Carlton Haywood Jr.
Carlton Haywood Jr., PhD, MA, is a core faculty member at the Johns Hopkins Berman Institute of Bioethics, core faculty at the Welch Center for Prevention, Epidemiology, and Clinical Research, and an assistant professor in the Division of Hematology at the Johns Hopkins School of Medicine. Dr. Haywood received his doctorate in bioethics and health policy from the Johns Hopkins Bloomberg School of Public Health. Dr. Haywood received his undergraduate degree in religious studies (1999), and his master’s degree in bioethics (2003), from the University of Virginia. Dr. Haywood conducts empirical bioethics and health services research related to sickle cell disease. Additionally, Dr. Haywood is interested in the articulation of African American perspectives in bioethics. Dr. Haywood’s dissertation examined the association of patient-centered care with trust in the medical profession among adults with sickle cell disease. Dr. Haywood currently has a career development award (K01) from the National Heart, Lung, and Blood Institute (NHLBI) of the National Institutes for Health (NIH) to continue his studies of trust among sickle cell patients. Dr. Haywood’s dissertation and doctoral training were also funded by the NHLBI through a National Research Service Award. Dr. Haywood’s professional activities include involvement in sickle cell initiatives at the state and federal level. Dr. Haywood serves on Maryland’s Statewide Steering Committee on Services for Adults with Sickle Cell Disease. At the federal level, Dr. Haywood serves on a National Human Genome Research Institute sponsored working group charged with examining the evidence regarding the clinical implications of sickle cell carrier status. Dr. Haywood also serves as a member of the oversight steering committee for the Health Resources and Services Administration’s Sickle Cell Disease Treatment Demonstration Program.

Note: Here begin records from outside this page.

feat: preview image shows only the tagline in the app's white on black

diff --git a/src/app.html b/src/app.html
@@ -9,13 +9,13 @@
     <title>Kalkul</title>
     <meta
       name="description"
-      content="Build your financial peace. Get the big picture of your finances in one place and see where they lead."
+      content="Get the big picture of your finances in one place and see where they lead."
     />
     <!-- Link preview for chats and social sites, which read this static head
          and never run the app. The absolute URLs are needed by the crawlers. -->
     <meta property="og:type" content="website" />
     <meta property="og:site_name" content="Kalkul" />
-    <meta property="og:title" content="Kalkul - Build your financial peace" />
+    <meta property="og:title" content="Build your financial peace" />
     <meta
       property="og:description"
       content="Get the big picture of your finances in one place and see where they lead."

BA, University of Virginia
MA, University of Virginia
PhD, Johns Hopkins University
1. Bediako, S. M., Lanzkron, S., Diener-West, M., Onojobi, G., Beach, M. C., & Haywood, C. (2014). The Measure of Sickle Cell Stigma: Initial findings from the Improving Patient Outcomes through Respect and Trust study. Journal of health psychology, 1359105314539530.
2. Haywood Jr, C., Bediako, S., Lanzkron, S., Diener-West, M., Strouse, J., Haythornthwaite, J., … & IMPORT Investigators. (2014). An unequal burden: Poor patient–provider communication and sickle cell disease. Patient education and counseling, 96(2), 159-164.
3. Haywood, C., Diener-West, M., Strouse, J., Carroll, C. P., Bediako, S., Lanzkron, S., … & IMPORT Investigators. (2014). Perceived discrimination in health care is associated with a greater burden of pain in sickle cell disease. Journal of pain and symptom management, 48(5), 934-943.
4. Haywood, C., Lanzkron, S., Diener-West, M., Haythornthwaite, J., Strouse, J. J., Bediako, S., … & Beach, M. C. (2014). Attitudes toward clinical trials among patients with sickle cell disease. Clinical Trials, 11(3), 275-283.
5. Elander, J., Beach, M. C., & Haywood Jr, C. (2011). Respect, trust, and the management of sickle cell disease pain in hospital: comparative analysis of concern-raising behaviors, preliminary model, and agenda for international collaborative research to inform practice. Ethnicity & health, 16(4-5), 405-421.
6. Dampier, C., Haywood, C., & Lantos, J. (2011). A “Narcotics Contract” for a Patient With Sickle Cell Disease and Chronic Pain. Pediatrics, 128(1), 127-131.
7. Carroll, C. P., Haywood, C., & Lanzkron, S. (2011). Prediction of onset and course of high hospital utilization in sickle cell disease. Journal of Hospital Medicine, 6(5), 248-255.
8. Butrick, M., Roter, D., Kaphingst, K., Erby, L. H., Haywood, C., Beach, M. C., & Levy, H. P. (2011). Patient reactions to personalized medicine vignettes: An experimental design. Genetics in Medicine, 13(5), 421-428.
9. Haywood Jr, C., Lanzkron, S., Hughes, M. T., Brown, R., Massa, M., Ratanawongsa, N., & Beach, M. C. (2011). A video-intervention to improve clinician attitudes toward patients with sickle cell disease: the results of a randomized experiment. Journal of general internal medicine, 26(5), 518-523.
10. Haywood, C., Beach, M. C., Bediako, S., Carroll, C. P., Lattimer, L., Jarrett, D., & Lanzkron, S. (2011). Examining the characteristics and beliefs of hydroxyurea users and nonusers among adults with sickle cell disease. American journal of hematology, 86(1), 85-87.